Providers, the researchers conclude, should choose a subscription model when they expect low advertising revenue, an ownership model when the advertisement rate is high, and a mixed model only when the advertisement revenue rate is moderate.
A Model for (Almost) Every Market
The complexity of juggling subscriber, advertising, and ownership models that has long roiled music is now challenging video content. Newer markets though face the additional challenge of trying to figure out whether customers even want to pay by subscription for a service they’re more used to buying as a product.
In 2019, Steven Day, a researcher at the University of Warwick, and his colleagues, surveyed more than 500 British women aged between 18 and 39 about their attitudes to buying clothes using a product-service systems (PSS) rather than as a one-off purchase.
The idea isn’t as strange as it sounds. Rent the Runway charges women between $94 and $235 a month to rent designer clothes from the company’s giant wardrobe. Subscribers can borrow up to sixteen items a month, returning them in a special bag for the company to dry clean, repair if necessary, and re-issue.
Investors were convinced the company was on to a good thing. At the company’s IPO in October 2021, shares opened at $23, almost 10 percent above the offer price and valuing the company at $1.7 billion. The company’s shares now sell for a little over $5.
Some of that decline is likely to be down to the effect of Covid, canceling events and keeping people at home. But it’s also possible that some products just don’t thrive with a subscription model. Steven Day and his colleagues found that renting clothes, instead of buying them, removes the experience of shopping, an event that’s social, a personal reward, and a symbol of renewal and change. The biggest motivation for using a subscription service, they note, is the financial savings.
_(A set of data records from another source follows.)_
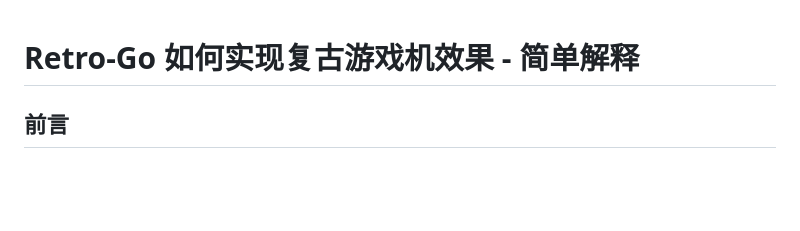
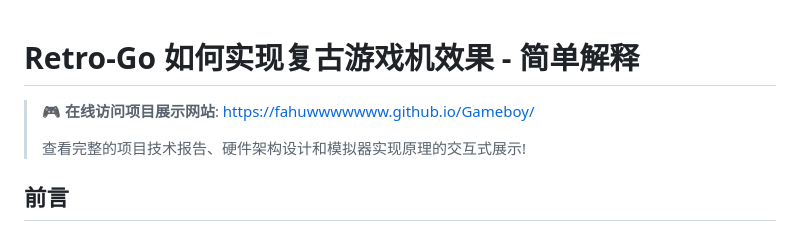
Before and after one commit to FahuWWWWWWW/Gameboy, a Markdown page: README.md, the part around the change. Rendered like a GitHub page; blank space fills up the shorter version.

Commit message:
更新 README.md 添加在线访问链接

```diff
--- a/README.md
+++ b/README.md
@@ -1,4 +1,8 @@
 # Retro-Go 如何实现复古游戏机效果 - 简单解释
+
+> **🎮 在线访问项目展示网站**: [https://fahuwwwwwww.github.io/Gameboy/](https://fahuwwwwwww.github.io/Gameboy/)
+>
+> 查看完整的项目技术报告、硬件架构设计和模拟器实现原理的交互式展示!
 
 ## 前言
 
```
But that’s not an easy pitch to make without the offer looking cheap.
“Marketing PSS primarily as providing cost-saving opportunities would appear to be a strategic mistake, even if consumers are most attracted by obtaining more value for money,” warn the researchers, “as this could push the offer into a discount niche in which existing negative attitudes and stigmata to not new become increasingly powerful.”
The Structure of a Subscription Model
Businesses considering offering a subscription model then, first need to be sure that the model matches their market. Little is lost when someone swaps a download of a movie they’ll watch once for the opportunity to watch as many movies as they want each month. Exchanging a day of shopping with a friend for an evening picking dresses on the Internet is a bigger sacrifice.
They’ll then need to make sure that offer matches the market’s budget. Subscription models tend to offer different tiers of service. Microsoft targets its tiers by user group. Subscribers to Microsoft 365 can choose between plans that are personal and family; work; and aimed at education. Netflix subscribers can pay more for higher quality streaming and additional simultaneous screens. Rent the Runway keeps its most expensive frocks for its highest paying subscribers.
While the aim might be to keep subscribers moving up through the tiers until they’re paying the highest amounts, an alternative route is to offer accessories that a one-off payment model would once have offered as upsells. The Dollar Shave Club, for example, depends on its subscription service for its revenues but it also has a shop that offers shaving creams and face washes. The subscription model doesn’t have to be the only way to make money.
Once the model is up and working, the business should also make sure it collects data so that its offer remains attractive and valuable. And most importantly, it needs to hold onto its subscribers so that when times come to renew, people choose to keep paying and continue consuming.
And if you’re not sure whether your subscription model is working, ask your accountant.